  • Closing libraries on Sundays, $165,0000
  • Closing community centers one day a week, on Mondays, $105,000
  • Closing at the Mary T. Meagher pool one day a week, on Sundays, $27,000
  • Closing Otter Creek Park in nearby Meade County on January 1, $180,000 (See FAQ)
  • Reducing grants to arts group by 50 percent, $511,000
  • Reducing funding to Waterfront Park and the Belle of Louisville, $92,000
  • Reducing grants to economic development agencies, including Greater Louisville Inc., Greater Louisville Sports Commission and area business groups, $270,000.
  • Eliminating funding for the Starfish swimming program, $90,000

(Jefferson County Public Schools leadership plans to recommend ending Starfish due to budget constraints.)

Abramson also announced more than $527,000 in spending cuts in programs in the Neighborhoods Department, more than 11 percent of the agency’s budget. Services impacted by the cuts will include Brightside, the city beautification program; Studio 2000, a youth arts program; and the city’s annual New Year’s Eve celebration.

Today’s reductions follow other spending restrictions announced two weeks ago to manage a $20 million revenue shortfall, the result of a global economic downturn that’s now hitting Louisville. The measures include furloughing non-essential employees for three days; restricting hiring, travel and discretionary spending; and a 10-percent pay cut for the Mayor and his department directors.

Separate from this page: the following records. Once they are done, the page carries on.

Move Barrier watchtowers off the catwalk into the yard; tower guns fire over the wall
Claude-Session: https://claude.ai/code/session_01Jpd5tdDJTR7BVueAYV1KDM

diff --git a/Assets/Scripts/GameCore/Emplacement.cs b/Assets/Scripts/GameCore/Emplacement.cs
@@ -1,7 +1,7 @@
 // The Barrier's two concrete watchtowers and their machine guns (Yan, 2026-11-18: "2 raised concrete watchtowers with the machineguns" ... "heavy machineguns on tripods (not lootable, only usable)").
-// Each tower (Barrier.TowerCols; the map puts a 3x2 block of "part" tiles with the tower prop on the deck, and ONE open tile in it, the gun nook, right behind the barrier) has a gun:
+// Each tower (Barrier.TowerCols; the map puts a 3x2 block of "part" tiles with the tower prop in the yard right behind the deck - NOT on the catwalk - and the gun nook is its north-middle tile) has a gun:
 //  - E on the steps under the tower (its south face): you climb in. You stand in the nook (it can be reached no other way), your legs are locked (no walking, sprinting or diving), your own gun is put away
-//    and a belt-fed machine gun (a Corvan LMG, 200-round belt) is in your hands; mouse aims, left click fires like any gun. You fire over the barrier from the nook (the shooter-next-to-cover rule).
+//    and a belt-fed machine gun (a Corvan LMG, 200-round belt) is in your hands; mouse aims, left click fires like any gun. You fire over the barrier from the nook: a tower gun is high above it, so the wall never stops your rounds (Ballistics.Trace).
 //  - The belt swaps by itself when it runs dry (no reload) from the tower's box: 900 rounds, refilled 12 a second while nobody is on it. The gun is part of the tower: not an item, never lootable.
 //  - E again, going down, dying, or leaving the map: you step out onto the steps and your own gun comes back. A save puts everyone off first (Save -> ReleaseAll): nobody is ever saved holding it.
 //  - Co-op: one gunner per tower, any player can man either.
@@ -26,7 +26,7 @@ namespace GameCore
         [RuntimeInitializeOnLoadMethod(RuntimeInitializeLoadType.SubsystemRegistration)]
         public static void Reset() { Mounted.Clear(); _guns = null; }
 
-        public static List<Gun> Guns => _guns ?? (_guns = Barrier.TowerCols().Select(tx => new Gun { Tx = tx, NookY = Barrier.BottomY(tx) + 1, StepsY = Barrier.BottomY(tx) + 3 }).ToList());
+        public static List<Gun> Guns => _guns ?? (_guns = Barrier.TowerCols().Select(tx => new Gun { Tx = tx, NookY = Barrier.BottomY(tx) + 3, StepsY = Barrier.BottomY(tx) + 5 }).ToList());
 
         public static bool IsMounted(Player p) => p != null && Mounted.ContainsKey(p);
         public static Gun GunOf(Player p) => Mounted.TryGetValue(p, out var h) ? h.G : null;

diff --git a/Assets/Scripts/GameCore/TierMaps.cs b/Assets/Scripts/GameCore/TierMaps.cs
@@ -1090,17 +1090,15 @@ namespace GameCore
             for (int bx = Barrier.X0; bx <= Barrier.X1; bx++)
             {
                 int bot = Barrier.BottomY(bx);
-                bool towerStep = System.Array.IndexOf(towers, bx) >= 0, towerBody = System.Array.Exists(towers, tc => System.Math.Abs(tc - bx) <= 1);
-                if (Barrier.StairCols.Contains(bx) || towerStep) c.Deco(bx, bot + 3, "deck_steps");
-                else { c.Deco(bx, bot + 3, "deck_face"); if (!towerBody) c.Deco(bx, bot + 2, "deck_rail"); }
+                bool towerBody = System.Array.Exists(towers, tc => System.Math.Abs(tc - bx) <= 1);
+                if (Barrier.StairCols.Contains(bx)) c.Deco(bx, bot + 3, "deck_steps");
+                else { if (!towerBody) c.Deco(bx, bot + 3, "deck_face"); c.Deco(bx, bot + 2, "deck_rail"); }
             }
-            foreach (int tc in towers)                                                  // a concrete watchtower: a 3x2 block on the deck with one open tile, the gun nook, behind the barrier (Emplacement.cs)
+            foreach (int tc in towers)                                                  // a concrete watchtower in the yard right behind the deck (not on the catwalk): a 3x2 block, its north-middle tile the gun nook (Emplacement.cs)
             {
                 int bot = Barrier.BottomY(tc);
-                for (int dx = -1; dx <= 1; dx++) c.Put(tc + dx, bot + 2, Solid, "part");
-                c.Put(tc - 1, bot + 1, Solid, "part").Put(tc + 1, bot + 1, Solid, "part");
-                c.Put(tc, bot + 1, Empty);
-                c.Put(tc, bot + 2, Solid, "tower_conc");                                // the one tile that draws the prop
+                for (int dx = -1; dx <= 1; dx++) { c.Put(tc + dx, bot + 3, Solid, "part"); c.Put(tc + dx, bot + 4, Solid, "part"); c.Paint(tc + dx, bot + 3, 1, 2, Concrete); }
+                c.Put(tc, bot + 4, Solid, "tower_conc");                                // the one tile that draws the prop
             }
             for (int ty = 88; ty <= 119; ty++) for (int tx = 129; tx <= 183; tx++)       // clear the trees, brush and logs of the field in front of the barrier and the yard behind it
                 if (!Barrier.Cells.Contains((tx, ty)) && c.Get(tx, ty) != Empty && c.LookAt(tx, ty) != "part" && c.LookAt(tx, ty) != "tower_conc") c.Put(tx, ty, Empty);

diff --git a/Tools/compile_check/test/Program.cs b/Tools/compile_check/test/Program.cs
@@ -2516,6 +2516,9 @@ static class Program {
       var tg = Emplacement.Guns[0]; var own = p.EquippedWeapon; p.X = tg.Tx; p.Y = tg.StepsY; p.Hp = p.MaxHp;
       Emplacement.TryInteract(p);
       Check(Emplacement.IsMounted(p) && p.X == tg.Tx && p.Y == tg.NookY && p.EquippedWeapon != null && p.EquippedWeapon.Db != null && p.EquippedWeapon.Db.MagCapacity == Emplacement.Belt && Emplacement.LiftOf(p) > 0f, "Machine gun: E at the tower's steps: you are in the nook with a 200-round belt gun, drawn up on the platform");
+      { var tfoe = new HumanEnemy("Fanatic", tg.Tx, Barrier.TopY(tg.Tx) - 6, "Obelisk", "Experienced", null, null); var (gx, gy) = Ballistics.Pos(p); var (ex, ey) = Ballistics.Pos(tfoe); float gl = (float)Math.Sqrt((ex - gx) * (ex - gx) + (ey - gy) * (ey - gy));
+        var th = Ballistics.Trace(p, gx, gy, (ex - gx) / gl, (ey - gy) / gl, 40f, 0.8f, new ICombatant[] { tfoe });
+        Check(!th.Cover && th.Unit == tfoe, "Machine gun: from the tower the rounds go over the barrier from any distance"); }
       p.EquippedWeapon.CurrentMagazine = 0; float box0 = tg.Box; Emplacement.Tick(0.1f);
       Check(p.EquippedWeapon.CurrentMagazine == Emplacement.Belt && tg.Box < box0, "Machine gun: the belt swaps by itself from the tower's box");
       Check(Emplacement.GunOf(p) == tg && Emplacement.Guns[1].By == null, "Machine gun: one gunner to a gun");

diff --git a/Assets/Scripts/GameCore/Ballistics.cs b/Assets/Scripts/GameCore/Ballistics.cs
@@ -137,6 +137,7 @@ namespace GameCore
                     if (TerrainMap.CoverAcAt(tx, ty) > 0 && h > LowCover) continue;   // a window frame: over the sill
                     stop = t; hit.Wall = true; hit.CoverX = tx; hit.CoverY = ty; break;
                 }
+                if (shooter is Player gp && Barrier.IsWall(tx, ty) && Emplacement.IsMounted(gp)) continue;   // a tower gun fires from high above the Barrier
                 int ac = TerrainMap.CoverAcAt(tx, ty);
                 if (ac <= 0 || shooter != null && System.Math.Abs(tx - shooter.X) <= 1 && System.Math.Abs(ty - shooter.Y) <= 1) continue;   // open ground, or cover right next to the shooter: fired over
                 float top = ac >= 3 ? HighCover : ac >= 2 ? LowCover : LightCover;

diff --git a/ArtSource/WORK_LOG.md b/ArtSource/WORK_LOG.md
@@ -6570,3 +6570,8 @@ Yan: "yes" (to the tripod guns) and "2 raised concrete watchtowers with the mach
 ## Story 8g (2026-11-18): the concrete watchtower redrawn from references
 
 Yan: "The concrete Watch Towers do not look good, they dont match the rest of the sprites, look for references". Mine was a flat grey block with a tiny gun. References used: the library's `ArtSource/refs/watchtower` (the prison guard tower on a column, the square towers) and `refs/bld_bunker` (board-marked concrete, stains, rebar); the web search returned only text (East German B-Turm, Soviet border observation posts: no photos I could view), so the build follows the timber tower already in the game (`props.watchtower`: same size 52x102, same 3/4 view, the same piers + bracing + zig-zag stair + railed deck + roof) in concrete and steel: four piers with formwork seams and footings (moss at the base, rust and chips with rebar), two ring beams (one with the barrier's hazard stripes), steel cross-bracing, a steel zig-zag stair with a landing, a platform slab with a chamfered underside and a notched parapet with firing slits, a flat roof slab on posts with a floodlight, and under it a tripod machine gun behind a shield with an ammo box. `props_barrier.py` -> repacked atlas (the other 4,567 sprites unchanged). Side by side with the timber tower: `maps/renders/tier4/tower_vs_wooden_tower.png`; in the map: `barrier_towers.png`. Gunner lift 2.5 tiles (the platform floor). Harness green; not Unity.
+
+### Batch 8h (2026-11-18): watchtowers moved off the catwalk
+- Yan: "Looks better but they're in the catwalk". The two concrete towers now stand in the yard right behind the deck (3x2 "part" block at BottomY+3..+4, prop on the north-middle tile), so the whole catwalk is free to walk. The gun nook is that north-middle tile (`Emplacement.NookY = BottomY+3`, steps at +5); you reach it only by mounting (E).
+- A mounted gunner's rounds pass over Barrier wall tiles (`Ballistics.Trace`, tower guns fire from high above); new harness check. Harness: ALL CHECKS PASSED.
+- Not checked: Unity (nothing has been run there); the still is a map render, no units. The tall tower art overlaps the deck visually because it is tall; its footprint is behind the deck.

Abramson is continuing to talk with union leaders about personnel savings options, including rolling back the 2-percent annual raises for employees effective Jan. 1, 2009. The raise rollback option for all city employees, both union and non-union, would save about $2.6 million over six months. That’s equivalent to the salaries and benefits of about 100 employees for six months.

More reductions will have to be made to meet the budget shortfall, Abramson said, but he will not cut funding to social services agencies, such as community ministry groups, that are helping more people in need during tough economic times.

“Every agency in every area of city government will be affected,” Abramson said. “Working together, we can manage through this tough time.”